- **TASK ITEM**
Indicate how many lines in the listing below contain the word "getText". No other output is permitted.

- **INFORMATION GIVEN**
☆ ☆ ☆ ☆ ☆

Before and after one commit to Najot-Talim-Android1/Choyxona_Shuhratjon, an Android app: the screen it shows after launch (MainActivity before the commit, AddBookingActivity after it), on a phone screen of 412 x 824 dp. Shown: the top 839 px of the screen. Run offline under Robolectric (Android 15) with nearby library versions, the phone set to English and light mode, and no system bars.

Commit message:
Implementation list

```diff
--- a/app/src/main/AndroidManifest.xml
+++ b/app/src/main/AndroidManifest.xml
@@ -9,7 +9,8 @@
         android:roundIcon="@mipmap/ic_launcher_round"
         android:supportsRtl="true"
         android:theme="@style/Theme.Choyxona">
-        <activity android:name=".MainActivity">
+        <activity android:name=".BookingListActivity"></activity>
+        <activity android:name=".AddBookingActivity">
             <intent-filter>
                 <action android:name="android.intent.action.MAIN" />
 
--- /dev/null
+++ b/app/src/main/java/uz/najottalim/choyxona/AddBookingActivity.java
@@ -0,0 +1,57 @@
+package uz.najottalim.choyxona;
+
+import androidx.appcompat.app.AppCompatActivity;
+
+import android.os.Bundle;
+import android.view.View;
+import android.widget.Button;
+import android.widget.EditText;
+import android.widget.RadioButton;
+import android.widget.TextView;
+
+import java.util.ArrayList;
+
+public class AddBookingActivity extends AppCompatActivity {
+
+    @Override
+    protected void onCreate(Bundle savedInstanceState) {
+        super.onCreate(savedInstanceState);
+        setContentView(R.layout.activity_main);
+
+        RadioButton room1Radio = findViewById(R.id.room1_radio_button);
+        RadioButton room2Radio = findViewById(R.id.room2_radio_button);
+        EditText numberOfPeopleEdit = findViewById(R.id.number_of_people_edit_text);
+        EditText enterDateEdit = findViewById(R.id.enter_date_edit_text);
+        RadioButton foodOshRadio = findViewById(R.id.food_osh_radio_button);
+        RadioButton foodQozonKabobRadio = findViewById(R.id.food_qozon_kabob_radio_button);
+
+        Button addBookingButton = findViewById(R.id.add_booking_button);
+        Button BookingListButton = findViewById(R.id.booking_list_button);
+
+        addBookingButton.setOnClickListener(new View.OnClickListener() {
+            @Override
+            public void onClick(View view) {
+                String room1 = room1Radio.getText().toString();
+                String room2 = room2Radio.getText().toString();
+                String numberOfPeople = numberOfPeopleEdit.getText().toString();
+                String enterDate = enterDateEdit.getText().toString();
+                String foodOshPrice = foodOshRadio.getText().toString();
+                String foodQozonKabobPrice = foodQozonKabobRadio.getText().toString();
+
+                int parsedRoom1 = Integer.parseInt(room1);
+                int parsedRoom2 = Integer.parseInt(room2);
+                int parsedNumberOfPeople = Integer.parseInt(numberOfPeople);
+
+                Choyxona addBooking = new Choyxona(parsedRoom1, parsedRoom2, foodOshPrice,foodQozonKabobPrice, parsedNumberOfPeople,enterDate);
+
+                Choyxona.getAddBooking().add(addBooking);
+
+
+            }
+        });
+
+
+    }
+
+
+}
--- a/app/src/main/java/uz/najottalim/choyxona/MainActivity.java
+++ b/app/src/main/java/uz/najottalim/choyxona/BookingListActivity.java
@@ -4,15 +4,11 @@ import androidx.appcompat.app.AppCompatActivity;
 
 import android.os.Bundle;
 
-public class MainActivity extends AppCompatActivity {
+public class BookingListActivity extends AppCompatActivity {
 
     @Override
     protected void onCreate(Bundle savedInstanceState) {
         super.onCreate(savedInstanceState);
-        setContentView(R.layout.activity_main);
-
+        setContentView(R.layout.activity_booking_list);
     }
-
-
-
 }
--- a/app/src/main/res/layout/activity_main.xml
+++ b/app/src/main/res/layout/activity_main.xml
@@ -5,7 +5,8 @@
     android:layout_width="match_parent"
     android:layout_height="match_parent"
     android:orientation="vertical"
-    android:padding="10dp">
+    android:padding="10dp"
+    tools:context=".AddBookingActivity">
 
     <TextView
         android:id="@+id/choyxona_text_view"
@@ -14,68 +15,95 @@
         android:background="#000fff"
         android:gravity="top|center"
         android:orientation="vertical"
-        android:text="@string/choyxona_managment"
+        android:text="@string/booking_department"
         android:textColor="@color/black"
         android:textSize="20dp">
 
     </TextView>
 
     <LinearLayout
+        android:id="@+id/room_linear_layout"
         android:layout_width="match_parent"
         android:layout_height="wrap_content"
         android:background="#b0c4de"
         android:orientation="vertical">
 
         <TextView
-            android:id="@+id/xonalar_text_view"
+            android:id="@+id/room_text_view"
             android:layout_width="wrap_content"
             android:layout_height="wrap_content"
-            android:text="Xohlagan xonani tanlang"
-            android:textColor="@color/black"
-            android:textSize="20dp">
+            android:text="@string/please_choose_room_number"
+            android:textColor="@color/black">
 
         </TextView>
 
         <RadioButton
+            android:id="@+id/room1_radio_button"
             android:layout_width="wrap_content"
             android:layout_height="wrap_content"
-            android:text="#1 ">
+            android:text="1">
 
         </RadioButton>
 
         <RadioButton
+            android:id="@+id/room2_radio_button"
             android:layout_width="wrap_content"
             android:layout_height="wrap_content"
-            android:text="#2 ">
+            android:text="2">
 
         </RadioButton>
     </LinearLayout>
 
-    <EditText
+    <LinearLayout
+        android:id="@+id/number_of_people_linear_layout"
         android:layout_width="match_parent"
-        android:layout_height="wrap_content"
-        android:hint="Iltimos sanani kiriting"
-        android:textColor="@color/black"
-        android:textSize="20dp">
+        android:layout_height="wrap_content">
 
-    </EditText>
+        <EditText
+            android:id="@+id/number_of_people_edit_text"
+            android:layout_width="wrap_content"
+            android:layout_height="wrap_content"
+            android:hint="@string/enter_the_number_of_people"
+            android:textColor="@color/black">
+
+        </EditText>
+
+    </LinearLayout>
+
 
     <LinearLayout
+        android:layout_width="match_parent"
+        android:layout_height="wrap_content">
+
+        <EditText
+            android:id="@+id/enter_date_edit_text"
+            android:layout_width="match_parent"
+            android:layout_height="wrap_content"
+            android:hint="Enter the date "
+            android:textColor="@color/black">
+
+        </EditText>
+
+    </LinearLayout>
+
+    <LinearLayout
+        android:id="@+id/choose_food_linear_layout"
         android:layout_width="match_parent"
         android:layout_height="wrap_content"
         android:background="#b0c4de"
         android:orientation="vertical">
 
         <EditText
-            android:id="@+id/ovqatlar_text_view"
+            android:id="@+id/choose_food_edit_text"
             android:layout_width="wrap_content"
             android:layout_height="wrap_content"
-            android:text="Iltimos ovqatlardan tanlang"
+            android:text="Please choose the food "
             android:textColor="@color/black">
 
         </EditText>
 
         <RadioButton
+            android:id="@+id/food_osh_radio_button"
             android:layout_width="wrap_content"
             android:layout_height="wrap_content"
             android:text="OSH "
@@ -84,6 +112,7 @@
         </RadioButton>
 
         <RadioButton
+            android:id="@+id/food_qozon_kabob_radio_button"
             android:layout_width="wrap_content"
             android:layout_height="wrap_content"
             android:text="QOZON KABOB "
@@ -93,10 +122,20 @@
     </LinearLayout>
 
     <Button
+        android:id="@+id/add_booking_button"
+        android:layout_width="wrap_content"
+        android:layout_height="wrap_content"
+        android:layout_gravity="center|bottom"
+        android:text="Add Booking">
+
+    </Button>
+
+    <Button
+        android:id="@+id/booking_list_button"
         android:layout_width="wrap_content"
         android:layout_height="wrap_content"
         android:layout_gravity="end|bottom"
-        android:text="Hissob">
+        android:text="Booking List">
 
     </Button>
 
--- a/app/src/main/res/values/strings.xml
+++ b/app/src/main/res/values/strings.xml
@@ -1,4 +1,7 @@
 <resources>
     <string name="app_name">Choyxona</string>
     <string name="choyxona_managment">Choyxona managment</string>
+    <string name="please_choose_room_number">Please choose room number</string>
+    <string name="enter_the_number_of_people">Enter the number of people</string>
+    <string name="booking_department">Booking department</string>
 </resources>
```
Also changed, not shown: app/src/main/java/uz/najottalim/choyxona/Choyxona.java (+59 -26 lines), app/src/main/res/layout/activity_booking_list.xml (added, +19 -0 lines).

☆ ☆ ☆ ☆ ☆

- **SOLUTION FOR THIS EXERCISE**
6